The conference was also attended by senior Pentagon officials who, when addressing the audience, underlined the Initiative's importance, stressing that it was not part of an effort to segregate the group from the Western security alliance.
"This offer is not intended to advocate a regional alliance among your four nations, nor is it intended to distract your attention away from NATO membership," said Emmett Paige Assistant US Secretary of Defence for Command, Control, Communication, and Intelligence.
Paige stated that, by jointly developing a modernisation strategy for regional-airspace management, the four nations will demonstrate their resolve to achieve stability through clearly defined co-operative relationships with their neighbours.
According to Paige, the Pentagon is prepared to set aside up to $25 million to help establish state-of-the-art national command centres in each of the four Visegrad nations.
He stressed, however, the need for the four states to take the initiative immediately by making critical investment decisions which are the cornerstone of inter-operability with Western European countries.
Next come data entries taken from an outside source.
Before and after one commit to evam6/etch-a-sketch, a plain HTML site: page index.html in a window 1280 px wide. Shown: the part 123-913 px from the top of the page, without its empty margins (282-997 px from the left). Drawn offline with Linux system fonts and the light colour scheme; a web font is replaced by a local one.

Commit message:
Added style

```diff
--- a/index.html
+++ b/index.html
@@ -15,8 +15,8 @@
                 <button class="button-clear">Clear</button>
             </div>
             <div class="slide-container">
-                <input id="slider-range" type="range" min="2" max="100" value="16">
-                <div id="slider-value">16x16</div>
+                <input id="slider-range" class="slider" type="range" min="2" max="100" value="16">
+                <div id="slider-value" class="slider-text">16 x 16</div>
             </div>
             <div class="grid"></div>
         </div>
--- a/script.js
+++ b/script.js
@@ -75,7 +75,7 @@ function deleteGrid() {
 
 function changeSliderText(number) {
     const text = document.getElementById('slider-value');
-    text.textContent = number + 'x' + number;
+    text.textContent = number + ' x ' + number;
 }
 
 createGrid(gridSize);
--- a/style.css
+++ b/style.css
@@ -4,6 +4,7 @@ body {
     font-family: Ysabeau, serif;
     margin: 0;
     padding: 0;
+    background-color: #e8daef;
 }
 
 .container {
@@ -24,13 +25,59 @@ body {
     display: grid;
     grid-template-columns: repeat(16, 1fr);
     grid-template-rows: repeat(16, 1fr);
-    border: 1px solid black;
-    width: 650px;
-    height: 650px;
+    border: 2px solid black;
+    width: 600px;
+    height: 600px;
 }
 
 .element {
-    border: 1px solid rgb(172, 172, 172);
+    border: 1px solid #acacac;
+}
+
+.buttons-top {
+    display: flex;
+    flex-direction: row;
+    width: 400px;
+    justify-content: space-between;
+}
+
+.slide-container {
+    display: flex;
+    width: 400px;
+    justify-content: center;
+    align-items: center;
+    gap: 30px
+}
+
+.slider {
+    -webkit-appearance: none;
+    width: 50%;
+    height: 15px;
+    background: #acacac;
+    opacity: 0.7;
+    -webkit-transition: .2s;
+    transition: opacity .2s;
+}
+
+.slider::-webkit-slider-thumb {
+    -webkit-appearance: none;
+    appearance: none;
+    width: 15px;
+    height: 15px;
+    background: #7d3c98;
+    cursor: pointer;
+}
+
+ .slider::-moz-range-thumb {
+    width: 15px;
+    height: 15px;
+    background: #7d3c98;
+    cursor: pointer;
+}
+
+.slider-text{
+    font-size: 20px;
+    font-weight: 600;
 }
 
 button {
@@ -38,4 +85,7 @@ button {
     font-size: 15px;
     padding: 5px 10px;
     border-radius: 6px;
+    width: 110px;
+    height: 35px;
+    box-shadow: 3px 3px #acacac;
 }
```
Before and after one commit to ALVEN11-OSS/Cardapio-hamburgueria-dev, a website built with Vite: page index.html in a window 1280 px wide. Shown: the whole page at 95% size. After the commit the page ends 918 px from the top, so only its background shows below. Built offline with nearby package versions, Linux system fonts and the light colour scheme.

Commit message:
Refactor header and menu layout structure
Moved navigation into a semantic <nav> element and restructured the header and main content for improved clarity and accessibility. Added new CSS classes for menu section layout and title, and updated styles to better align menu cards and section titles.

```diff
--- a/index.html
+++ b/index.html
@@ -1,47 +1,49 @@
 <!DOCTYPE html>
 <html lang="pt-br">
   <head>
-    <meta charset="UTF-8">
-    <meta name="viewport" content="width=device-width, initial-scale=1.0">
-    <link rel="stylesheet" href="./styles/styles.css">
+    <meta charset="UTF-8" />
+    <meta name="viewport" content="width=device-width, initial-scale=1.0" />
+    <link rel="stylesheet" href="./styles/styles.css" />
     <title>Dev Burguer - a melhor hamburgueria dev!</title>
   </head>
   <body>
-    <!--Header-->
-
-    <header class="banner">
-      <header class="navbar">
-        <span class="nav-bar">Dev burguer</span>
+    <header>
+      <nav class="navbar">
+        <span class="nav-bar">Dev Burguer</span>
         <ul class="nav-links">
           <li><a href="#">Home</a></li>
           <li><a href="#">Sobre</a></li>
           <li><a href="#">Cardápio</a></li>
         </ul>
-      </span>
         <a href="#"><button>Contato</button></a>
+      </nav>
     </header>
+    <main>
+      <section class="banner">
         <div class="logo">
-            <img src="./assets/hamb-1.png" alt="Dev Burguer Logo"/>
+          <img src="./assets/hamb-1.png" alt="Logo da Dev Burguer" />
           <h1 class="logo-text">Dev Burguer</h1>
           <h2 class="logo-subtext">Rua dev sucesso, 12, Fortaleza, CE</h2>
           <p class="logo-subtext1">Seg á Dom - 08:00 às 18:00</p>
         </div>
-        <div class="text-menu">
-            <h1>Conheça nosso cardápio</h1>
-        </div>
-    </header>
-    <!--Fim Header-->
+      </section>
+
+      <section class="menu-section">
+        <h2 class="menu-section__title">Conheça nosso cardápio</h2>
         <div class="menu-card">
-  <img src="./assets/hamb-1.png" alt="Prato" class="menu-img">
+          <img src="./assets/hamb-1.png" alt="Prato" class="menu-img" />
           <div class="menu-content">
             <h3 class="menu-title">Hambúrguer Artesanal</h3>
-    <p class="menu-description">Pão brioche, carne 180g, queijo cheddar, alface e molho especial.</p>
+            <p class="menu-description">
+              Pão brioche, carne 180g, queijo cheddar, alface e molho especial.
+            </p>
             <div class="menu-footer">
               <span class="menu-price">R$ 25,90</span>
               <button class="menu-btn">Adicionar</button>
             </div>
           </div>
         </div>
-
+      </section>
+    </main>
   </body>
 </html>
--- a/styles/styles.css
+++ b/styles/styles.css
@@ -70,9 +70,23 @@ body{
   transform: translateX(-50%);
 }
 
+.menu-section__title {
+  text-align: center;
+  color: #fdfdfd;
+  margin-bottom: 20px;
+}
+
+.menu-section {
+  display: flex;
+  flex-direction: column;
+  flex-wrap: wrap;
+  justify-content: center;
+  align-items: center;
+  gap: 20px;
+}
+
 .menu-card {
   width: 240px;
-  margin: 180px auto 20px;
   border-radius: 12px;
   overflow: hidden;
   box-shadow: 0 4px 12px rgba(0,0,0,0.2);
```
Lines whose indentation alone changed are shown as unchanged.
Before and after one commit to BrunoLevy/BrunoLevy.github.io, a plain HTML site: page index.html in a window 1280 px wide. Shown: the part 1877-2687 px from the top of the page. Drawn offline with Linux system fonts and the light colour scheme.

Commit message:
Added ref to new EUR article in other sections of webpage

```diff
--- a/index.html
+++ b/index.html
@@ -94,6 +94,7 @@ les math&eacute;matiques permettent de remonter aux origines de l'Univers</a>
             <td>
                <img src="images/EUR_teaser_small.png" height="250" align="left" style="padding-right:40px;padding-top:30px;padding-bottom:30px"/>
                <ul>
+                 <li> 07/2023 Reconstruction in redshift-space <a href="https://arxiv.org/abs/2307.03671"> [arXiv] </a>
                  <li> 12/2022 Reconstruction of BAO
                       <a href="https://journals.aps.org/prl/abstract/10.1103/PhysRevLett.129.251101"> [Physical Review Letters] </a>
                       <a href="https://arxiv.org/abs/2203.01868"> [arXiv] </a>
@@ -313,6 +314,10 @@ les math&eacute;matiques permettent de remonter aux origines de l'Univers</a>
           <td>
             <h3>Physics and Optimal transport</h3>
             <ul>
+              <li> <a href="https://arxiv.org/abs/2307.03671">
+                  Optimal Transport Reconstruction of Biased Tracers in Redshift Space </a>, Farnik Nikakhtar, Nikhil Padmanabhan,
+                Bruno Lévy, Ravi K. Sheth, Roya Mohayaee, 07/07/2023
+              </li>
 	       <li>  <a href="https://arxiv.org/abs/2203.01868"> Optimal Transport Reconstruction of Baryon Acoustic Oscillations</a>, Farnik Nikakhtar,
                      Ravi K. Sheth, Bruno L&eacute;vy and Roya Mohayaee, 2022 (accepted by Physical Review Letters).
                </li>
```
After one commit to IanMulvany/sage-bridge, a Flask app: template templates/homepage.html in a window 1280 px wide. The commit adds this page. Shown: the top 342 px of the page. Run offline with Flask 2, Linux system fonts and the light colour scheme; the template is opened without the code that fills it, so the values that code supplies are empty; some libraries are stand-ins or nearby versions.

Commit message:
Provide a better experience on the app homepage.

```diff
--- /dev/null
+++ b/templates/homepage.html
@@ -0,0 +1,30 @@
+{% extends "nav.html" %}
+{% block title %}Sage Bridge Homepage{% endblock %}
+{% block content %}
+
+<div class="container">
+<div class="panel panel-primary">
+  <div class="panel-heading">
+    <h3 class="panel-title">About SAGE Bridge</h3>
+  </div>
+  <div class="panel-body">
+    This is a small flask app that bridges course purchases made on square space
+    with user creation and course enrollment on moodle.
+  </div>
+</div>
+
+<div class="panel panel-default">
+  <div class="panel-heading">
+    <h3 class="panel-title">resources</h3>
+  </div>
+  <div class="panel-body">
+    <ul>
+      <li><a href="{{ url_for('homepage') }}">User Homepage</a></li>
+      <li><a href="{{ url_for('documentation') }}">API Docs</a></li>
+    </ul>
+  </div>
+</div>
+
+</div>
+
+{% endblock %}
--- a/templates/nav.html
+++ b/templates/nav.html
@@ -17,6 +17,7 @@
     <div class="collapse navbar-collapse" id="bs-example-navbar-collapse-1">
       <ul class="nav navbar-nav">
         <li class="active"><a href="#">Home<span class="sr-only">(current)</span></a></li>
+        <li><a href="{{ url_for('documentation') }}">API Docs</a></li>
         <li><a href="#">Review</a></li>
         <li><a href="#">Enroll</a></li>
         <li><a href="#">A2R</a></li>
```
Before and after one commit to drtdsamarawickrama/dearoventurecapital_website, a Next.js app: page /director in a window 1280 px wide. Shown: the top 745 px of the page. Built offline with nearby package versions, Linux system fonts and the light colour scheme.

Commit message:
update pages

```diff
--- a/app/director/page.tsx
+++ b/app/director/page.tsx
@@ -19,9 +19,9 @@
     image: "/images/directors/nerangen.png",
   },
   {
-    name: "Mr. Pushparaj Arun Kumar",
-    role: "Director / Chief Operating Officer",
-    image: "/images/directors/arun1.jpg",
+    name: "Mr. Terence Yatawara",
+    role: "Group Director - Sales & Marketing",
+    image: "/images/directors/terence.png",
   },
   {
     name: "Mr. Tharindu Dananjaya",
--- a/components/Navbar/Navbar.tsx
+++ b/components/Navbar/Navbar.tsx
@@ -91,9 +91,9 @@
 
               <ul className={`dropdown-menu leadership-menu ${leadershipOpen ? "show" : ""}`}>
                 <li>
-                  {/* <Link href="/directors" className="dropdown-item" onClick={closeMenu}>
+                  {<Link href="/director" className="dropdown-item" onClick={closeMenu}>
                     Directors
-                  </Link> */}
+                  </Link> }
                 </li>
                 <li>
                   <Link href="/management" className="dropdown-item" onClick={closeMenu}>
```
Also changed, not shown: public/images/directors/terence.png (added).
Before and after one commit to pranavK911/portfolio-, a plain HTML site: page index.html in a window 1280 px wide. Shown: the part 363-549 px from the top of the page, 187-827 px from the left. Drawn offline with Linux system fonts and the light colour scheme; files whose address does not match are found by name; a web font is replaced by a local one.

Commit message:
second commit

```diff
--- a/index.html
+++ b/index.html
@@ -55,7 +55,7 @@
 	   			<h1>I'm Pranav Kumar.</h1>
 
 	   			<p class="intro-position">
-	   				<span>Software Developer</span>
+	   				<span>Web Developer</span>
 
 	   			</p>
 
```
The Assistant US Defence Secretary urged the defence and transport ministries to change aviation laws, and adopt Western standards for civilian control of airspace during peace time.
He also encouraged country representatives to begin funding programmes that would equip military aircraft with NATO-compatible transponders for improving flying safety.
Source: Flight International